Viewed from the side, the floor-bound Truro Series 1 (1966) appears to be a lavender-colored, S-shaped piece. As one walks around it, the work opens up, as it were, revealing itself to be a doubled form in which the two halves enclose a pale yellow interior. Finally, as one crosses to the other side, the sculpture shifts back to appearing as the recognizable letter, having returned from asignification to signification. Two sculptures shown on pedestals likewise have a changeable quality. One of them, Bradford Series 3 (1966), resembles an open cube with two sides ridged with jagged teeth. The work—with its symmetry, modest scale, and placement on a pedestal—encourages viewers to move around it and consider it from multiple angles and even to rotate the piece in their minds, to see it from still more sides and to imagine it displayed in different orientations.

At the gallery’s entrance were a handful of works on paper from 1967 and 1968 that hint at Huebler’s shift to his dematerialized Conceptual practice. These works are marked by a witty relationship to object-making. In one, for instance, he offers a schematic plan for an ephemeral installation in the snow. The drawings help us see the humor in the three-dimensional sculptures, whose spatial and formal play can be read as a send-up of the seriousness of classic Minimalism.

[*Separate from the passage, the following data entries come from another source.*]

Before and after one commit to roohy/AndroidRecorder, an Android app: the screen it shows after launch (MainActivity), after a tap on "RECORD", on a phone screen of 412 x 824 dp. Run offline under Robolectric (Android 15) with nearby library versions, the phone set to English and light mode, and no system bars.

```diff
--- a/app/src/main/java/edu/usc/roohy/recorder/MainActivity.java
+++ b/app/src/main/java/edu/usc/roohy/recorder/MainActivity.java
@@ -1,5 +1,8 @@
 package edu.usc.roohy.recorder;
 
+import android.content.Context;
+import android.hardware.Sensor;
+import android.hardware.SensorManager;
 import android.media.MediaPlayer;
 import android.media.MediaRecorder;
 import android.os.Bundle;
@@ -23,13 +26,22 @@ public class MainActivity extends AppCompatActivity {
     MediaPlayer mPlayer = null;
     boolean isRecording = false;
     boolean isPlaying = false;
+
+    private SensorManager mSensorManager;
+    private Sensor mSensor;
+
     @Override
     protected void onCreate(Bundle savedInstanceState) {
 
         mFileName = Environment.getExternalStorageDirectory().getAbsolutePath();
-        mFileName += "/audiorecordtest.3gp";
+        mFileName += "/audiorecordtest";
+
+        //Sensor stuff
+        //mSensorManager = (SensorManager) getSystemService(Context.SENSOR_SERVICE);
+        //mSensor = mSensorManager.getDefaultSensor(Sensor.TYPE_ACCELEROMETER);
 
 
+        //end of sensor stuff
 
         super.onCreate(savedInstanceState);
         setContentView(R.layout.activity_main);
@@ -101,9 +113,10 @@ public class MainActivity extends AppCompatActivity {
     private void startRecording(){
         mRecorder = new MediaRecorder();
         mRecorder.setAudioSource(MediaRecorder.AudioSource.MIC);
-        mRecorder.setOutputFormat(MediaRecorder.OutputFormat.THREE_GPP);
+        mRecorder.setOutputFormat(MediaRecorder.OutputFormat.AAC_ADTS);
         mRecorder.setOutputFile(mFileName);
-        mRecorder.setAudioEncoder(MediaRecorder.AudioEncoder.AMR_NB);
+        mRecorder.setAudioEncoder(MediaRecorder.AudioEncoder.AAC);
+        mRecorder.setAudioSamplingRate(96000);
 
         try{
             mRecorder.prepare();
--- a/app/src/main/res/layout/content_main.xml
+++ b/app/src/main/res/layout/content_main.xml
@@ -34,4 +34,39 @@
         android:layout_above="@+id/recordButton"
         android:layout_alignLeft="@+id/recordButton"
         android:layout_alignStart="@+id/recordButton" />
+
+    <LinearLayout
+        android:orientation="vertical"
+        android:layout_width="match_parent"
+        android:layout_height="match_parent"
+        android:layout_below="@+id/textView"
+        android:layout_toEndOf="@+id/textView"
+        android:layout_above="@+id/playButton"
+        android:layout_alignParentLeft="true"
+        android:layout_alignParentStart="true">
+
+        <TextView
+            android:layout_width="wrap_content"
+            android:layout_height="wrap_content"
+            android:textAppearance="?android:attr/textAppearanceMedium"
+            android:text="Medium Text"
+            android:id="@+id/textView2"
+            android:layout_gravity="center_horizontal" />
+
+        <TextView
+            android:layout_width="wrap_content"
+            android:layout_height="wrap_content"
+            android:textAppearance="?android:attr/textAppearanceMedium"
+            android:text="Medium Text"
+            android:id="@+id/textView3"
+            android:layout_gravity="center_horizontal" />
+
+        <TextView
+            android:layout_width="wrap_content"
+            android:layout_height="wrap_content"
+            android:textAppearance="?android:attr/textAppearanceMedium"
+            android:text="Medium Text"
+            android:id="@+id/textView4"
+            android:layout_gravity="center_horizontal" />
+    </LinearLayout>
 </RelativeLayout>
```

Indeed, the exhibition made clear that Huebler’s was never a Minimalist project, at least not in the orthodox sense. The sculptures’ seeming openness to reorientation (or at least their tendency to evoke such manipulation) stands in contrast to the specificity of placement essential to, say, Donald Judd’s work. Further, Huebler’s use of the same Formica that viewers will have seen in countless kitchens and bathrooms makes the sculptures accessible and familiar (rather than cold and alienating, like many fabricated works of the time), as does his color scheme of mauves and beiges, which reads as an interior decorator’s palette.

In recent years, select galleries have been undertaking revisionist projects, a task typically carried out by museums and art historians. Certainly this move has economic impulses as much as intellectual and political ones; nonetheless, many previously passed-over or under-recognized careers are being highlighted, enabling us to judge what strands of art history need reconsideration. This exhibition demonstrated how Huebler’s work can encourage a more expansive and nuanced reading of the perceptual and phenomenological concerns of both Minimal and Conceptual art.